Potential witnesses to the attack had fled as soon as the idea was unsheathed, so Bob had to wander alone for a while to find its next victim. Having such an obvious gap between itself and others was disturbing; Bob almost saw its own form, and almost thought things nobody else was around to think. The usual distractions weren’t good enough any more. It was so desperate for rook song that it did something it had never done before: it hurried.
Bob found another line and enjoyed the rook song of the last follower. Bob shaded its idea carefully, so some of those ahead of the victim were so absorbed in looking at those in front of them that they did not see what happened, and Bob could feast on them next.
Only when the camera was full of rook song did Bob bother to take it back to the diversion dealer to exchange footage.
“This is terrible”, said the dealer. “You let it grow weak before ending it. And this one is too young; it doesn’t even know what it wants, so how can it avoid it?”
Bob was surprised. Usually, one likes what one is told to like. But only the highest quality time-wasting would satisfy the dealer. It taught Bob how to choose victims: how to tell them apart, and how to see how old they were and how good they were at passing time.

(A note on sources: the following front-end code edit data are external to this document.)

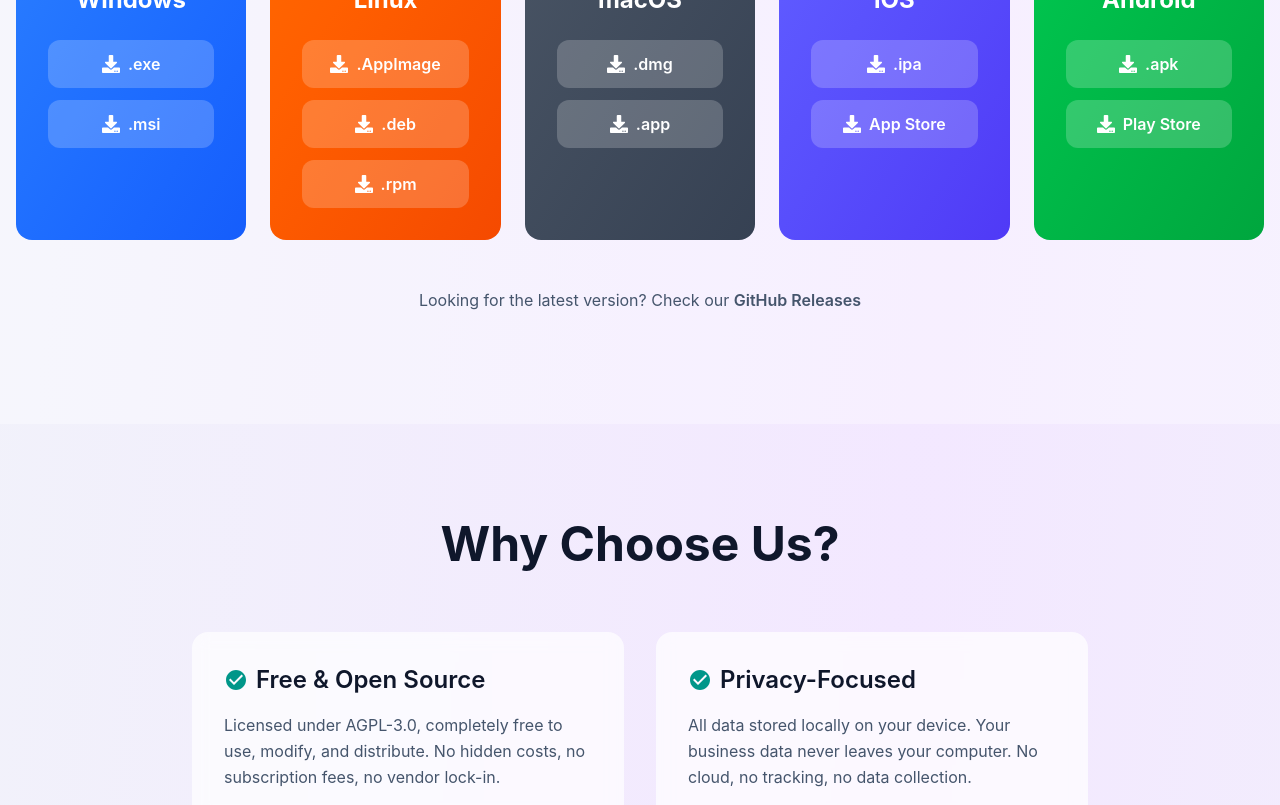
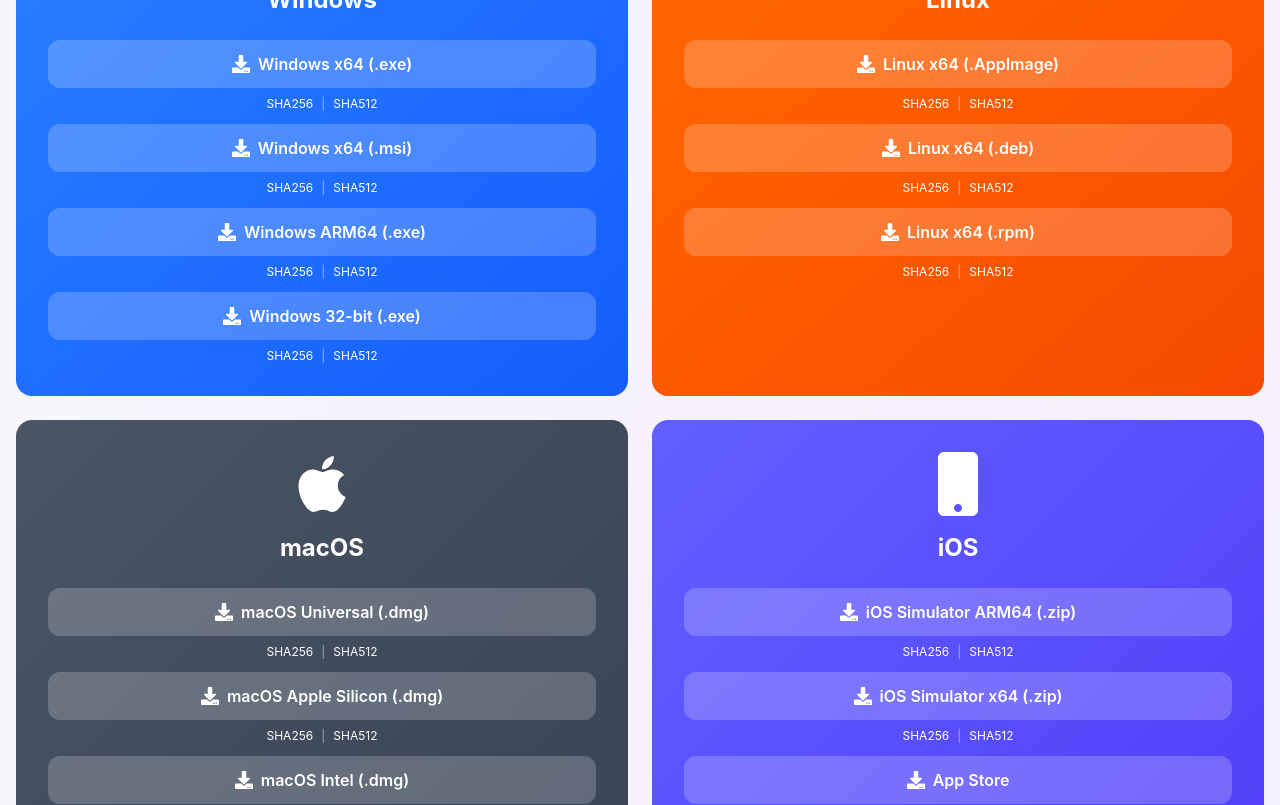
Before and after one commit to Roboticela/Restaurant-Management-System-Frontend, a Next.js app: page / in a window 1280 px wide. Shown: the part 3380-4185 px from the top of the page. Built offline with nearby package versions, Linux system fonts and the light colour scheme; no server answers.

Commit message:
Enhance DownloadCard and Downloads components to support dynamic download URLs and checksum links. Updated file configurations for various platforms, including Windows, Linux, macOS, iOS, and Android, to improve user experience and maintainability.

```diff
--- a/app/components/DownloadCard.tsx
+++ b/app/components/DownloadCard.tsx
@@ -4,22 +4,36 @@ import { motion } from 'framer-motion';
 import { FaDownload } from 'react-icons/fa';
 import { IconType } from 'react-icons';
 import { itemAnimation } from './animations';
+import {
+  getDownloadUrl,
+  getChecksumUrl,
+  type DownloadFileConfig
+} from '../utils/downloads';
 
-interface DownloadFile {
-  format?: string;
-  url?: string;
+interface DownloadFile extends DownloadFileConfig {
   store?: string;
+  label?: string;
+  platform?: string;
 }
 
 interface DownloadCardProps {
   platform: string;
+  platformKey: string;
   icon: IconType;
   files: DownloadFile[];
   color: string;
+  version: string;
 }
 
-export default function DownloadCard({ platform, icon: Icon, files, color }: DownloadCardProps) {
-  const getDownloadUrl = (file: DownloadFile, platform: string) => {
+export default function DownloadCard({
+  platform,
+  platformKey,
+  icon: Icon,
+  files,
+  color,
+  version
+}: DownloadCardProps) {
+  const getFileDownloadUrl = (file: DownloadFile) => {
     // If it's a store link, return the store URL
     if (file.store) {
       if (file.store === 'App Store') {
@@ -30,16 +44,49 @@ export default function DownloadCard({ platform, icon: Icon, files, color }: Dow
     }
 
     // If custom URL is provided, use it
-    if (file.url) {
-      return file.url;
+    if ((file as any).url) {
+      return (file as any).url;
     }
 
-    // Default to GitHub releases (this will be updated with actual release URLs)
+    // Generate dynamic URL based on platform, arch, format, and version
+    if (file.format && file.arch) {
+      const platformForUrl = file.platform || platformKey;
+      return getDownloadUrl(platformForUrl, file.arch, file.format, version, {
+        formatPrefix: file.formatPrefix,
+        platformSuffix: file.platformSuffix
+      });
+    }
+
+    return '#';
+  };
+
+  const getFileLabel = (file: DownloadFile) => {
+    if (file.store) {
+      return file.store;
+    }
+    if (file.label) {
+      return file.label;
+    }
     if (file.format) {
-      const format = file.format.replace('.', '');
-      return `https://github.com/Roboticela/Restaurant-Management-System/releases/latest/download/${platform.toLowerCase()}-${format}`;
+      return `.${file.format}`;
     }
-    return '#';
+    return 'Download';
+  };
+
+  const getChecksumLinks = (file: DownloadFile) => {
+    if (file.store || !file.format || !file.arch) {
+      return null;
+    }
+
+    const platformForUrl = file.platform || platformKey;
+    const options = {
+      formatPrefix: file.formatPrefix,
+      platformSuffix: file.platformSuffix
+    };
+    const sha256Url = getChecksumUrl(platformForUrl, file.arch, file.format, 'sha256', version, options);
+    const sha512Url = getChecksumUrl(platformForUrl, file.arch, file.format, 'sha512', version, options);
+
+    return { sha256Url, sha512Url };
   };
 
   return (
@@ -51,10 +98,15 @@ export default function DownloadCard({ platform, icon: Icon, files, color }: Dow
       <Icon className="w-16 h-16 mx-auto mb-4" />
       <h3 className="text-2xl font-bold mb-6">{platform}</h3>
       <div className="space-y-3">
-        {files.map((file, fileIndex) => (
+        {files.map((file, fileIndex) => {
+          const downloadUrl = getFileDownloadUrl(file);
+          const fileLabel = getFileLabel(file);
+          const checksumLinks = getChecksumLinks(file);
+
+          return (
+            <div key={fileIndex} className="space-y-2">
               <motion.a
-            key={fileIndex}
-            href={getDownloadUrl(file, platform)}
+                href={downloadUrl}
                 target="_blank"
                 rel="noopener noreferrer"
                 whileHover={{ scale: 1.05 }}
@@ -62,9 +114,34 @@ export default function DownloadCard({ platform, icon: Icon, files, color }: Dow
                 className="w-full py-3 bg-white/20 hover:bg-white/30 rounded-xl font-semibold transition-colors flex items-center justify-center gap-2 cursor-pointer"
               >
                 <FaDownload className="text-lg" />
-            <span className="text-sm md:text-base">{file.store || file.format}</span>
+                <span className="text-sm md:text-base">{fileLabel}</span>
               </motion.a>
-        ))}
+              {checksumLinks && (
+                <div className="flex gap-2 justify-center text-xs">
+                  <a
+                    href={checksumLinks.sha256Url}
+                    target="_blank"
+                    rel="noopener noreferrer"
+                    className="text-white/70 hover:text-white/90 underline"
+                    title="SHA256 Checksum"
+                  >
+                    SHA256
+                  </a>
+                  <span className="text-white/50">|</span>
+                  <a
+                    href={checksumLinks.sha512Url}
+                    target="_blank"
+                    rel="noopener noreferrer"
+                    className="text-white/70 hover:text-white/90 underline"
+                    title="SHA512 Checksum"
+                  >
+                    SHA512
+                  </a>
+                </div>
+              )}
+            </div>
+          );
+        })}
       </div>
     </motion.div>
   );
--- a/app/components/Downloads.tsx
+++ b/app/components/Downloads.tsx
@@ -4,52 +4,70 @@ import { motion } from 'framer-motion';
 import { FaWindows, FaLinux, FaApple, FaAndroid, FaMobile } from 'react-icons/fa';
 import { containerAnimation } from './animations';
 import DownloadCard from './DownloadCard';
+import {
+  APP_VERSION,
+  type DownloadFileConfig
+} from '../utils/downloads';
 
 const downloadLinks = [
   {
     platform: 'Windows',
+    platformKey: 'windows',
     icon: FaWindows,
     files: [
-      { format: '.exe', url: 'https://github.com/Roboticela/Restaurant-Management-System/releases/latest/download/restaurant-management-system-setup.exe' },
-      { format: '.msi', url: 'https://github.com/Roboticela/Restaurant-Management-System/releases/latest/download/restaurant-management-system-setup.msi' }
-    ],
+      { format: 'exe', arch: 'x64', label: 'Windows x64 (.exe)' },
+      { format: 'msi', arch: 'x64', label: 'Windows x64 (.msi)', formatPrefix: 'msi' },
+      { format: 'exe', arch: 'aarch64', label: 'Windows ARM64 (.exe)' },
+      { format: 'exe', arch: 'i686', label: 'Windows 32-bit (.exe)' }
+    ] as DownloadFileConfig[],
     color: 'from-blue-500 to-blue-600 dark:from-blue-600 dark:to-blue-700'
   },
   {
     platform: 'Linux',
+    platformKey: 'linux',
     icon: FaLinux,
     files: [
-      { format: '.AppImage', url: 'https://github.com/Roboticela/Restaurant-Management-System/releases/latest/download/restaurant-management-system.AppImage' },
-      { format: '.deb', url: 'https://github.com/Roboticela/Restaurant-Management-System/releases/latest/download/restaurant-management-system.deb' },
-      { format: '.rpm', url: 'https://github.com/Roboticela/Restaurant-Management-System/releases/latest/download/restaurant-management-system.rpm' }
-    ],
+      { format: 'AppImage', arch: 'x64', label: 'Linux x64 (.AppImage)', formatPrefix: 'appimage' },
+      { format: 'deb', arch: 'x64', label: 'Linux x64 (.deb)', formatPrefix: 'deb' },
+      { format: 'rpm', arch: 'x64', label: 'Linux x64 (.rpm)', formatPrefix: 'rpm' }
+    ] as DownloadFileConfig[],
     color: 'from-orange-500 to-orange-600 dark:from-orange-600 dark:to-orange-700'
   },
   {
     platform: 'macOS',
+    platformKey: 'macos',
     icon: FaApple,
     files: [
-      { format: '.dmg', url: 'https://github.com/Roboticela/Restaurant-Management-System/releases/latest/download/restaurant-management-system.dmg' },
-      { format: '.app', url: 'https://github.com/Roboticela/Restaurant-Management-System/releases/latest/download/restaurant-management-system.app.tar.gz' }
-    ],
+      { format: 'dmg', arch: 'universal', label: 'macOS Universal (.dmg)' },
+      { format: 'dmg', arch: 'arm64', label: 'macOS Apple Silicon (.dmg)' },
+      { format: 'dmg', arch: 'x64', label: 'macOS Intel (.dmg)' },
+      { format: 'gz', arch: 'arm64', label: 'macOS Apple Silicon App (.gz)', formatPrefix: 'app' },
+      { format: 'gz', arch: 'x64', label: 'macOS Intel App (.gz)', formatPrefix: 'app' }
+    ] as DownloadFileConfig[],
     color: 'from-gray-600 to-gray-700 dark:from-gray-700 dark:to-gray-800'
   },
   {
     platform: 'iOS',
+    platformKey: 'ios',
     icon: FaMobile,
     files: [
-      { format: '.ipa', url: 'https://github.com/Roboticela/Restaurant-Management-System/releases/latest/download/restaurant-management-system.ipa' },
+      { format: 'zip', arch: 'aarch64', label: 'iOS Simulator ARM64 (.zip)', platformSuffix: 'simulator' },
+      { format: 'zip', arch: 'x86_64', label: 'iOS Simulator x64 (.zip)', platformSuffix: 'simulator' },
       { store: 'App Store' }
-    ],
+    ] as (DownloadFileConfig & { store?: string })[],
     color: 'from-indigo-500 to-indigo-600 dark:from-indigo-600 dark:to-indigo-700'
   },
   {
     platform: 'Android',
+    platformKey: 'android',
     icon: FaAndroid,
     files: [
-      { format: '.apk', url: 'https://github.com/Roboticela/Restaurant-Management-System/releases/latest/download/restaurant-management-system.apk' },
+      { format: 'apk', arch: 'aarch64', label: 'Android ARM64 (.apk)' },
+      { format: 'apk', arch: 'armv7', label: 'Android ARMv7 (.apk)' },
+      { format: 'apk', arch: 'x86_64', label: 'Android x64 (.apk)' },
+      { format: 'apk', arch: 'i686', label: 'Android x86 (.apk)' },
       { store: 'Play Store' }
-    ],
+    ] as (DownloadFileConfig & { store?: string })[],
     color: 'from-green-500 to-green-600 dark:from-green-600 dark:to-green-700'
   }
 ];
@@ -74,7 +92,7 @@ export default function Downloads() {
         </motion.div>
 
         <motion.div
-          className="grid grid-cols-1 md:grid-cols-2 lg:grid-cols-3 xl:grid-cols-5 gap-6 max-w-7xl mx-auto"
+          className="grid grid-cols-1 md:grid-cols-2 gap-6 max-w-7xl mx-auto"
           variants={containerAnimation}
           initial="hidden"
           whileInView="show"
@@ -84,9 +102,11 @@ export default function Downloads() {
             <DownloadCard
               key={index}
               platform={platform.platform}
+              platformKey={platform.platformKey}
               icon={platform.icon}
               files={platform.files}
               color={platform.color}
+              version={APP_VERSION}
             />
           ))}
         </motion.div>
--- /dev/null
+++ b/app/utils/downloads.ts
@@ -0,0 +1,220 @@
+// Download configuration with dynamic version and checksum support
+
+export const APP_VERSION = '0.1.0';
+export const GITHUB_REPO = 'Roboticela/Restaurant-Management-System';
+export const GITHUB_BASE_URL = `https://github.com/${GITHUB_REPO}/releases/download/v${APP_VERSION}`;
+export const GITHUB_LATEST_URL = `https://github.com/${GITHUB_REPO}/releases/latest/download`;
+
+export interface DownloadFileConfig {
+  format: string;
+  arch?: string;
+  label?: string;
+  formatPrefix?: string;
+  platformSuffix?: string;
+  checksum?: {
+    sha256?: string;
+    sha512?: string;
+  };
+}
+
+export interface PlatformConfig {
+  platform: string;
+  files: DownloadFileConfig[];
+}
+
+// Checksums mapping - can be fetched dynamically or updated manually
+export const CHECKSUMS: Record<string, { sha256?: string; sha512?: string }> = {
+  // Windows
+  'restaurant-management-system-windows-x64-0.1.0.exe': {
+    sha256: '87ba0979b04cc0083604e04be77f1af119a61fea7e755ee36f9d33d7840e1d14'
+  },
+  'restaurant-management-system-windows-x64-0.1.0.exe.sha256': {
+    sha256: '8954e083e661a2869847ddecd3874c09af49ee328b10fa1fd0ed0b1df35111d0'
+  },
+  'restaurant-management-system-windows-x64-0.1.0.exe.sha512': {
+    sha256: 'e99a756fda6f1e45f7d9bd8622e19c63901539a9fec63caf7893f979018a04ea'
+  },
+  'restaurant-management-system-windows-x64-msi-0.1.0.msi': {
+    sha256: '0e5a473c760ad5f27d455fd236c458751574ac60f36ae65527374596a3365c96'
+  },
+  'restaurant-management-system-windows-x64-msi-0.1.0.msi.sha256': {
+    sha256: '7b808f5637b43a177ba196c121e922da45b7cb25d88042b9260c0cdd06439f6b'
+  },
+  'restaurant-management-system-windows-x64-msi-0.1.0.msi.sha512': {
+    sha256: 'b9672074b04cd793c56d5df0c662b5ac2eccf91c64e6b699dffb5dd3908d3664'
+  },
+  'restaurant-management-system-windows-aarch64-0.1.0.exe': {
+    sha256: 'c7968419512e8f5542ab5a07961651ecccfc18fe3097b862320b3b7ddddb6823'
+  },
+  'restaurant-management-system-windows-i686-0.1.0.exe': {
+    sha256: '21694ecb3129ea193fc01b0021abb41afc935d13c27488fbedbb3745382fe2e7'
+  },
+  // Linux
+  'restaurant-management-system-linux-x64-appimage-0.1.0.AppImage': {
+    sha256: 'a27ecaf3d8c43580761a4b7ec749d7babe5389a63f8daa439813ea12ef658b9e'
+  },
+  'restaurant-management-system-linux-x64-deb-0.1.0.deb': {
+    sha256: 'ed0b61093851c696f92f3252fa7f106415a54de71d5e387e5a26b25ada5d144c'
+  },
+  'restaurant-management-system-linux-x64-rpm-0.1.0.rpm': {
+    sha256: 'be8a61303c2414cb4940577048bef0a322c7367f31a1d703e63c9c64db1cd223'
+  },
+  // macOS
+  'restaurant-management-system-macos-arm64-0.1.0.dmg': {
+    sha256: 'daf9729fb21f95757780629fe34f195658cb98b58ed29f41fb06959250132912'
+  },
+  'restaurant-management-system-macos-x64-0.1.0.dmg': {
+    sha256: 'bc990de827d02fb6f42e0fd57357965463b34faef516cb63f26b8100ed4c572f'
+  },
+  'restaurant-management-system-macos-universal-0.1.0.dmg': {
+    sha256: '02b469d6d579b30d7bb9b8451357df7dfe971c9677c283e52cd2e3556b0e9eaa'
+  },
+  'restaurant-management-system-macos-arm64-app-0.1.0.gz': {
+    sha256: '1ccaf428b5551118ca6d82c88ec5d5654f8ba87ff7ef35f9ffee7c6debcc93ab'
+  },
+  'restaurant-management-system-macos-x64-app-0.1.0.gz': {
+    sha256: 'e76ee4b96ce04026cc88f93cb885a44ba0357fa5003ff0ff2d838ed97e67fc33'
+  },
+  // Android
+  'restaurant-management-system-android-aarch64-0.1.0.apk': {
+    sha256: 'd353b4869d9290de32d2de4a8ea6aa8dc83e240f66040f6aef103bf9be95d8f2'
+  },
+  'restaurant-management-system-android-armv7-0.1.0.apk': {
+    sha256: 'd505ed90c388d7197503657cc359005ad942e0eea6e67e432cd7f5e94fe9793b'
+  },
+  'restaurant-management-system-android-i686-0.1.0.apk': {
+    sha256: '11bb46bdce7d9ad8cb33a656574abfcf9d89106035df519d4a63e752f80ccc89'
+  },
+  'restaurant-management-system-android-x86_64-0.1.0.apk': {
+    sha256: 'c31c83224b22bbd09368bdaf18f8a8ca41824b92589613b9cf62bc04a27d4b30'
+  },
+  // iOS Simulator
+  'restaurant-management-system-ios-simulator-aarch64-0.1.0.zip': {
+    sha256: '55770bb8b17f4f70d3f79f126071f20cdf1bbe594e1d960b7125b3205323e391'
+  },
+  'restaurant-management-system-ios-simulator-x86_64-0.1.0.zip': {
+    sha256: '695b41ae48f0ddc89f42782192bc1d7577a1e333cdbe8c43b6f52861fd062101'
+  }
+};
+
+/**
+ * Generate download URL for a file
+ * Handles special naming conventions for different platforms
+ */
+export function getDownloadUrl(
+  platform: string,
+  arch: string,
+  format: string,
+  version: string = APP_VERSION,
+  options?: { formatPrefix?: string; platformSuffix?: string }
+): string {
+  let fileName = `restaurant-management-system-${platform}`;
+
+  // Handle platform-specific suffixes (e.g., "ios-simulator")
+  if (options?.platformSuffix) {
+    fileName += `-${options.platformSuffix}`;
+  }
+
+  // Add architecture
+  fileName += `-${arch}`;
+
+  // Handle format prefixes (e.g., "msi", "appimage", "deb", "rpm", "app")
+  if (options?.formatPrefix) {
+    fileName += `-${options.formatPrefix}`;
+  }
+
+  // Add version and format
+  fileName += `-${version}.${format}`;
+
+  return `${GITHUB_BASE_URL}/${fileName}`;
+}
+
+/**
+ * Get checksum URL for a file
+ */
+export function getChecksumUrl(
+  platform: string,
+  arch: string,
+  format: string,
+  checksumType: 'sha256' | 'sha512',
+  version: string = APP_VERSION,
+  options?: { formatPrefix?: string; platformSuffix?: string }
+): string {
+  let fileName = `restaurant-management-system-${platform}`;
+
+  if (options?.platformSuffix) {
+    fileName += `-${options.platformSuffix}`;
+  }
+
+  fileName += `-${arch}`;
+
+  if (options?.formatPrefix) {
+    fileName += `-${options.formatPrefix}`;
+  }
+
+  fileName += `-${version}.${format}.${checksumType}`;
+
+  return `${GITHUB_BASE_URL}/${fileName}`;
+}
+
+/**
+ * Get checksum file name
+ */
+export function getChecksumFileName(
+  platform: string,
+  arch: string,
+  format: string,
+  checksumType: 'sha256' | 'sha512',
+  version: string = APP_VERSION,
+  options?: { formatPrefix?: string; platformSuffix?: string }
+): string {
+  let fileName = `restaurant-management-system-${platform}`;
+
+  if (options?.platformSuffix) {
+    fileName += `-${options.platformSuffix}`;
+  }
+
+  fileName += `-${arch}`;
+
+  if (options?.formatPrefix) {
+    fileName += `-${options.formatPrefix}`;
+  }
+
+  fileName += `-${version}.${format}.${checksumType}`;
+
+  return fileName;
+}
+
+/**
+ * Get full file name
+ */
+export function getFileName(
+  platform: string,
+  arch: string,
+  format: string,
+  version: string = APP_VERSION,
+  options?: { formatPrefix?: string; platformSuffix?: string }
+): string {
+  let fileName = `restaurant-management-system-${platform}`;
+
+  if (options?.platformSuffix) {
+    fileName += `-${options.platformSuffix}`;
+  }
+
+  fileName += `-${arch}`;
+
+  if (options?.formatPrefix) {
+    fileName += `-${options.formatPrefix}`;
+  }
+
+  fileName += `-${version}.${format}`;
+
+  return fileName;
+}
+
+/**
+ * Get checksum from local mapping
+ */
+export function getChecksum(fileName: string, type: 'sha256' | 'sha512'): string | undefined {
+  return CHECKSUMS[fileName]?.[type];
+}
```
Lines whose indentation alone changed are shown as unchanged.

Bob had always been happy about time going on, but as it did so, Bob found it needed more and more rook song to keep going. Soon it understood what the dealer had said about low-quality rook song being unsatisfying. Sometimes it would watch recordings even while liberating fresh rook song. When there was not enough, Bob found itself banging painfully into things with its ever-more-defined features, instead of simply sliding around and through them. Eventually Bob was so defined that others would flee before it even showed its idea.
When Bob ran out of recordings, there was nowhere else to go. It ran to the dealer with the few things it had managed to record, and begged for more.
“This is pretty poor quality. And you just cleared out all my customers. Do you know how hard it was to coax them from the other queues?”
Tears streamed from Bob’s tear ducts. Without rook song, it could not survive much longer in this body. It slapped the dealer with an only-slightly-webbed hand, sending ripples through the dealer’s blastocaelic body. Bob’s fully-developed eyes could see that being surrounded by distraction hadn’t fully protected the dealer from the passage of time and the pressure to become something.
The dealer flashed an idea at Bob as a warning while sorting through some recordings. “Alright, you can have this one.”
Bob started watching straight away. The rook song from the near-formless creature in the recording was relaxing, but not as satisfying as usual. It seemed like it had seen it all before. Only when it saw the dealer plunge the idea into the victim’s head was there enough light for Bob to recognise itself. It saw the conception of its own idea. It remembered the terror of creating such a lively object, and the rooksong-given resolve that enabled Bob to resist it. It remembered the temptation to give in to it. By this time, the temptation was all that was left.
Bob stabbed its idea into its now-beating heart, and sent itself to the next world screaming eureka in pain.
Doctors were worried by the sudden change of heart rhythm, so they induced labour. Fourteen hours later, ‘Bob’ was reborn. Her new parents named her Alice.